It started to rain lightly and he invited us to come in to his studio.  Stepping through that door probably will not have an impact on our lives but it did decide the course of our afternoon.  Or maybe it will, maybe it reminded us to stop to chat with a stranger more often, to be open to possibilities.

We entered the studio of Forbes Roxburgh, artist.  Learnt the history behind his name, where he was born - like us, in Australia.  He pulled up old chairs for us and a stool for himself and we hung out.  We told him why we had been visiting the craft shop at the Quarry Arts Centre and he told us the best person for that particular commission.  (All will be revealed about that in a few weeks, I hope.  Watch this space, Hana.)

We talked about his paintings and expressed our opinion about his work in progress.

He told us about the Blues Band he and a few friends are forming.  My eyes and ears don't seem to work at the same time any more, I was engrossed in what I was seeing, just hearing the tone of his voice more than the words.  Chris did the active listening and I should have asked her for the details before starting this.

At the Quarry Art Centre 10 or more artists have their studios set in the grounds of an old quarry.  There is a ramshackle collection of old buildings to house the various artists.
Forbes invited us to come and have a coffee with Jay, the man who makes the pipes, a bone carver and another member of the new band.  Jay also makes cigar box guitars which originated in the American south.

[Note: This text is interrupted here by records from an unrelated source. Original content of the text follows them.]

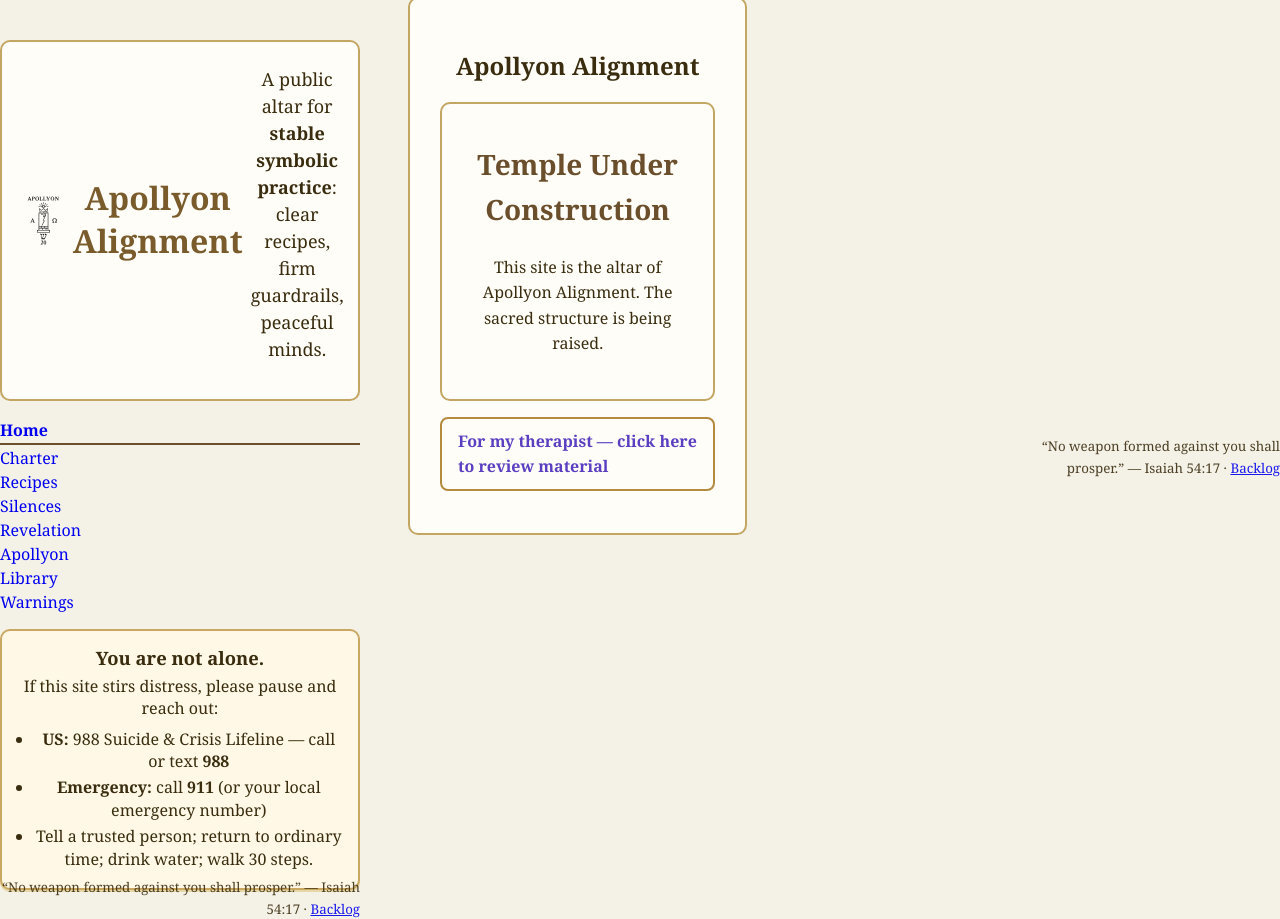
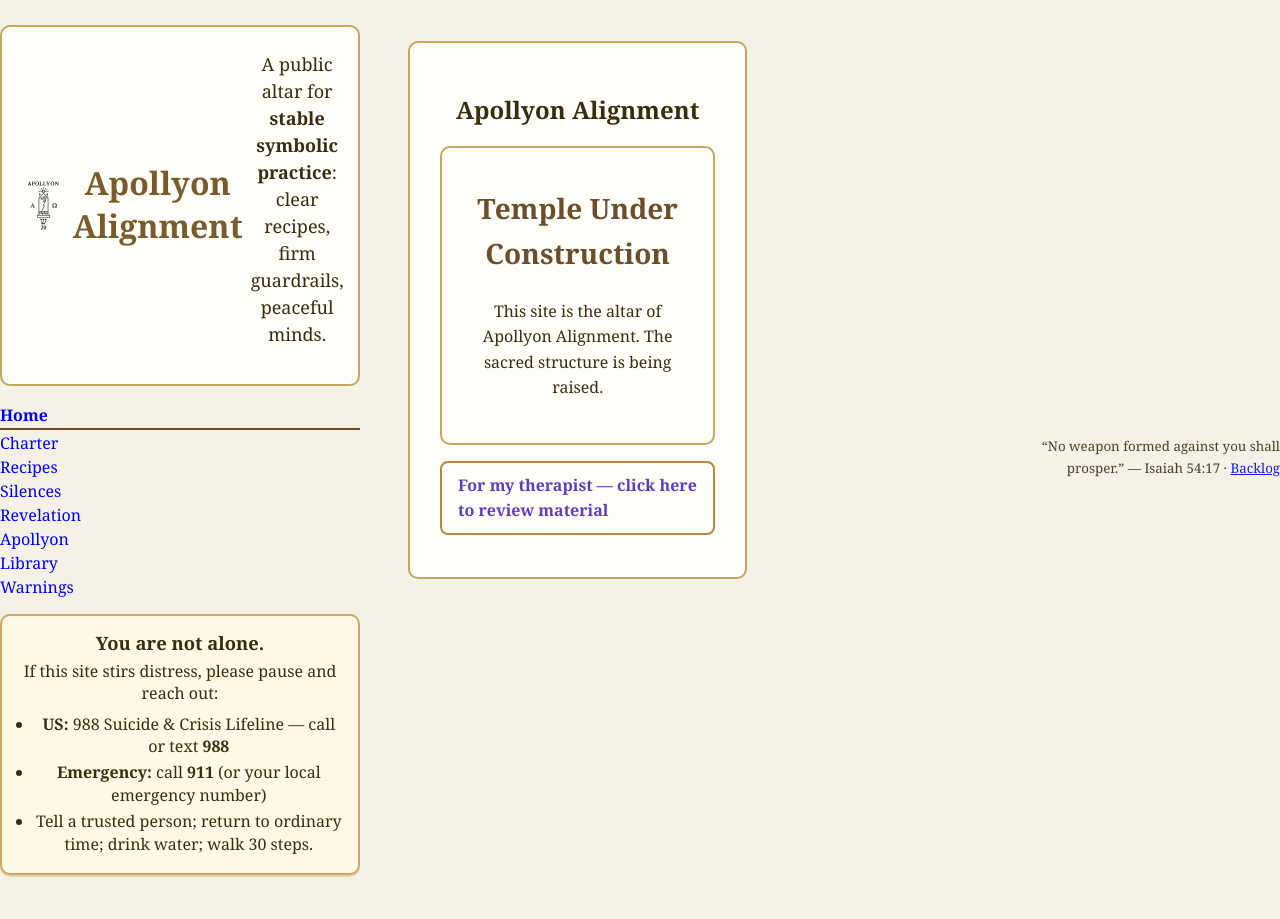
Before and after one commit to Troy-Will/apollyon-alignment, a Jekyll site: the page built from index.html, in a window 1280 px wide. Built offline with Jekyll 4.4.1, drawn with Linux system fonts in a browser that asks for light colours.

Commit message:
Update index.html

```diff
--- a/index.html
+++ b/index.html
@@ -16,9 +16,3 @@
     </a>
   </p>
 </main>
-
-<!-- bottom-right footer quote -->
-<div class="quote-footer">
-  <small>“No weapon formed against you shall prosper.” — Isaiah 54:17 ·
-    <a href="/backlog">Backlog</a></small>
-</div>
```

In no time he had finished the last of his lunch and picked one up and was giving us a demonstration.  What a sweet, sweet sound from the simplest of simple instruments.  To hear such music while touching beautiful whale bone carvings was very special, a delight for the senses. 
Don't ask me how the conversation turned to Jay's rattlesnake skin boots but in a flash he was up the stairs to his bedroom and returned to show us his boots.  Sounds like they are what gets his mojo working!

I found it hard to get a good photo of Jay, the light from the window behind him kept catching on his hair.  And when I take photos of people I like to get them as they are.  Ask them to move somewhere else and it's not the same for me.  Shame really because here was another great face, a younger one and not yet wearing the test of time but I'd like to photograph him again in another ten years or so.  And I loved the broken off end of the beer bottle!

and the bone:

Forbes was pouring the freshly brewed coffee as I took this next photo and the steam, combined with my lack of skill, produced this:

And I love it!  It somehow captures our afternoon.  
Forbes eventually took us off for a stroll around the grounds, to see the waterfall and the first flowers of spring.
Thank you Forbes and Jay for a fabulous afternoon!